TOMRA’s sorter has also brought two other important benefits: it has helped Inaba reduce food waste and helped keep production volumes high. Mr. Ogura said, “Thanks to the way TOMRA engineers respond quickly and remotely to our needs, there has never been a drop in production volumes. And machine downtime is minimal, just for routine maintenance.
The high level capabilities of the TOMRA 5B
The TOMRA 5B is designed to quickly remove unwanted objects from processing lines. The nuts are distributed evenly on the machine’s infeed belt. Foreign objects and product imperfections are detected by 360 degree panoramic cameras on the mat, which see parts of the product that other machines cannot see, and off-mat cameras. By adding a laser to this machine, it is possible to detect and eject over 98% of foreign materials such as plastics. The laser is also very effective in detecting almond shells.
Within milliseconds of inspection, unwanted objects – identified by color and shape – are thrown into one or two separate reject streams by fine-pitch ejection valves positioned at the end of the infeed belt. Good products continue their journey along the processing chain. And thanks to the three-way sorting method, it is possible to sort the products into three categories: to accept as salable product, to reject as unsalable product and to recover for use in processed foods – reducing food waste and improving profitability. .
About TOMRA Food
TOMRA Food designs and manufactures sensor-based sorting machines and integrated post-harvest solutions transforming global food production to maximize food safety and minimize food loss, ensuring that every resource counts. These solutions include advanced grading, sorting, peeling and analysis technology to help companies improve yields, gain operational efficiencies and ensure a safe food supply.
The company has more than 12,800 units installed at growers, packers and food processors around the world for confectionery, fruits, dried fruits, grains and seeds, potatoes, proteins, nuts and vegetables.
TOMRA Food operates centers of excellence, regional offices and manufacturing sites in the United States, Europe, South America, Asia, Africa and Australasia.
TOMRA Food is a division of the TOMRA Group. TOMRA was founded in 1972 and began by designing, manufacturing and selling Reverse Vending Machines (RVMs) for the automated collection of used beverage containers. Today, TOMRA is leading the resource revolution to transform the way the planet’s resources are obtained, used and repurposed to enable a waste-free world. The company’s other business divisions include TOMRA Recycling, TOMRA Mining and TOMRA Collection.
TOMRA has around 100,000 installations in more than 80 markets worldwide and had total sales of around NOK 10.9 billion in 2021. The group employs around 4,600 people worldwide and is listed on the Oslo Stock Exchange.
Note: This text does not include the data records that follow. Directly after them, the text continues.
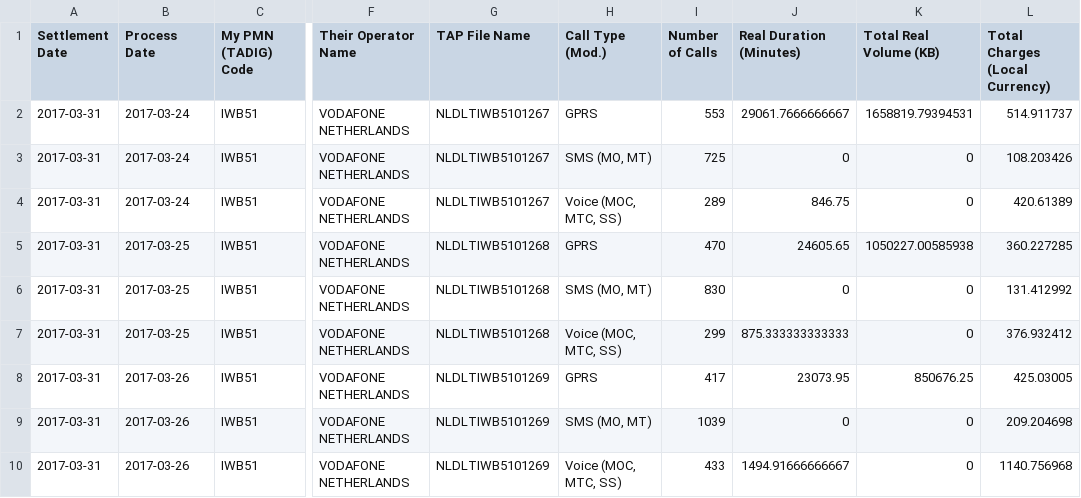
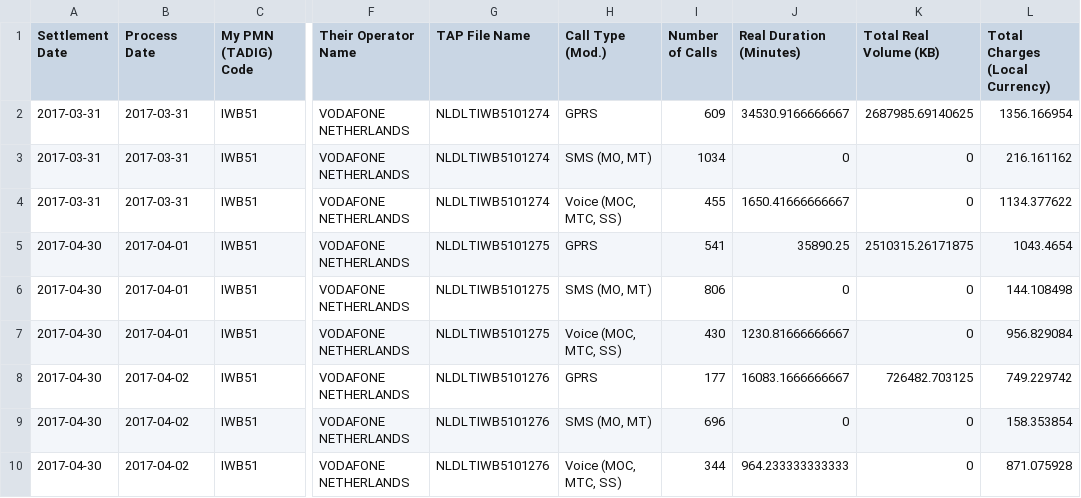
Before and after one commit to dbalchen/workspace, a CSV file: volteRoaming/src/bin/IncollectDCH_GSM.csv, drawn as a sheet; only a part is shown, gaps mark what is left out; the diff names each change by its address in the sheet, - before the commit and + after, or states it on an @@ line.

```diff
--- a/volteRoaming/src/bin/IncollectDCH_GSM.csv
+++ b/volteRoaming/src/bin/IncollectDCH_GSM.csv
-B2:B4 (Process Date): 2017-03-24
+B2:B4 (Process Date): 2017-03-31
-G2:G4 (TAP File Name): NLDLTIWB5101267
+G2:G4 (TAP File Name): NLDLTIWB5101274
-I2 (Number of Calls): 553
+I2 (Number of Calls): 609
-J2 (Real Duration (Minutes)): 29061.7666666667
+J2 (Real Duration (Minutes)): 34530.9166666667
-K2 (Total Real Volume (KB)): 1658819.79394531
+K2 (Total Real Volume (KB)): 2687985.69140625
-L2 (Total Charges (Local Currency)): 514.911737
+L2 (Total Charges (Local Currency)): 1356.166954
-I3 (Number of Calls): 725
+I3 (Number of Calls): 1034
-L3 (Total Charges (Local Currency)): 108.203426
+L3 (Total Charges (Local Currency)): 216.161162
-I4 (Number of Calls): 289
+I4 (Number of Calls): 455
-J4 (Real Duration (Minutes)): 846.75
+J4 (Real Duration (Minutes)): 1650.41666666667
-L4 (Total Charges (Local Currency)): 420.61389
+L4 (Total Charges (Local Currency)): 1134.377622
-A5:A10 (Settlement Date): 2017-03-31
+A5:A10 (Settlement Date): 2017-04-30
-B5:B7 (Process Date): 2017-03-25
+B5:B7 (Process Date): 2017-04-01
-G5:G7 (TAP File Name): NLDLTIWB5101268
+G5:G7 (TAP File Name): NLDLTIWB5101275
-I5 (Number of Calls): 470
+I5 (Number of Calls): 541
-J5 (Real Duration (Minutes)): 24605.65
+J5 (Real Duration (Minutes)): 35890.25
-K5 (Total Real Volume (KB)): 1050227.00585938
+K5 (Total Real Volume (KB)): 2510315.26171875
-L5 (Total Charges (Local Currency)): 360.227285
+L5 (Total Charges (Local Currency)): 1043.4654
-I6 (Number of Calls): 830
+I6 (Number of Calls): 806
-L6 (Total Charges (Local Currency)): 131.412992
+L6 (Total Charges (Local Currency)): 144.108498
-I7 (Number of Calls): 299
+I7 (Number of Calls): 430
-J7 (Real Duration (Minutes)): 875.333333333333
+J7 (Real Duration (Minutes)): 1230.81666666667
-L7 (Total Charges (Local Currency)): 376.932412
+L7 (Total Charges (Local Currency)): 956.829084
-B8:B10 (Process Date): 2017-03-26
+B8:B10 (Process Date): 2017-04-02
-G8:G10 (TAP File Name): NLDLTIWB5101269
+G8:G10 (TAP File Name): NLDLTIWB5101276
-I8 (Number of Calls): 417
+I8 (Number of Calls): 177
-J8 (Real Duration (Minutes)): 23073.95
+J8 (Real Duration (Minutes)): 16083.1666666667
-K8 (Total Real Volume (KB)): 850676.25
+K8 (Total Real Volume (KB)): 726482.703125
-L8 (Total Charges (Local Currency)): 425.03005
+L8 (Total Charges (Local Currency)): 749.229742
-I9 (Number of Calls): 1039
+I9 (Number of Calls): 696
-L9 (Total Charges (Local Currency)): 209.204698
+L9 (Total Charges (Local Currency)): 158.353854
-I10 (Number of Calls): 433
+I10 (Number of Calls): 344
-J10 (Real Duration (Minutes)): 1494.91666666667
+J10 (Real Duration (Minutes)): 964.233333333333
-L10 (Total Charges (Local Currency)): 1140.756968
+L10 (Total Charges (Local Currency)): 871.075928
```
Also changed, not shown: volteRoaming/src/bin/IncollectDCH_data.csv, volteRoaming/src/bin/tnsOutcollect.csv, 5 other files.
The company’s headquarters are in Asker, Norway.
For more information about TOMRA, visit www.tomra.com.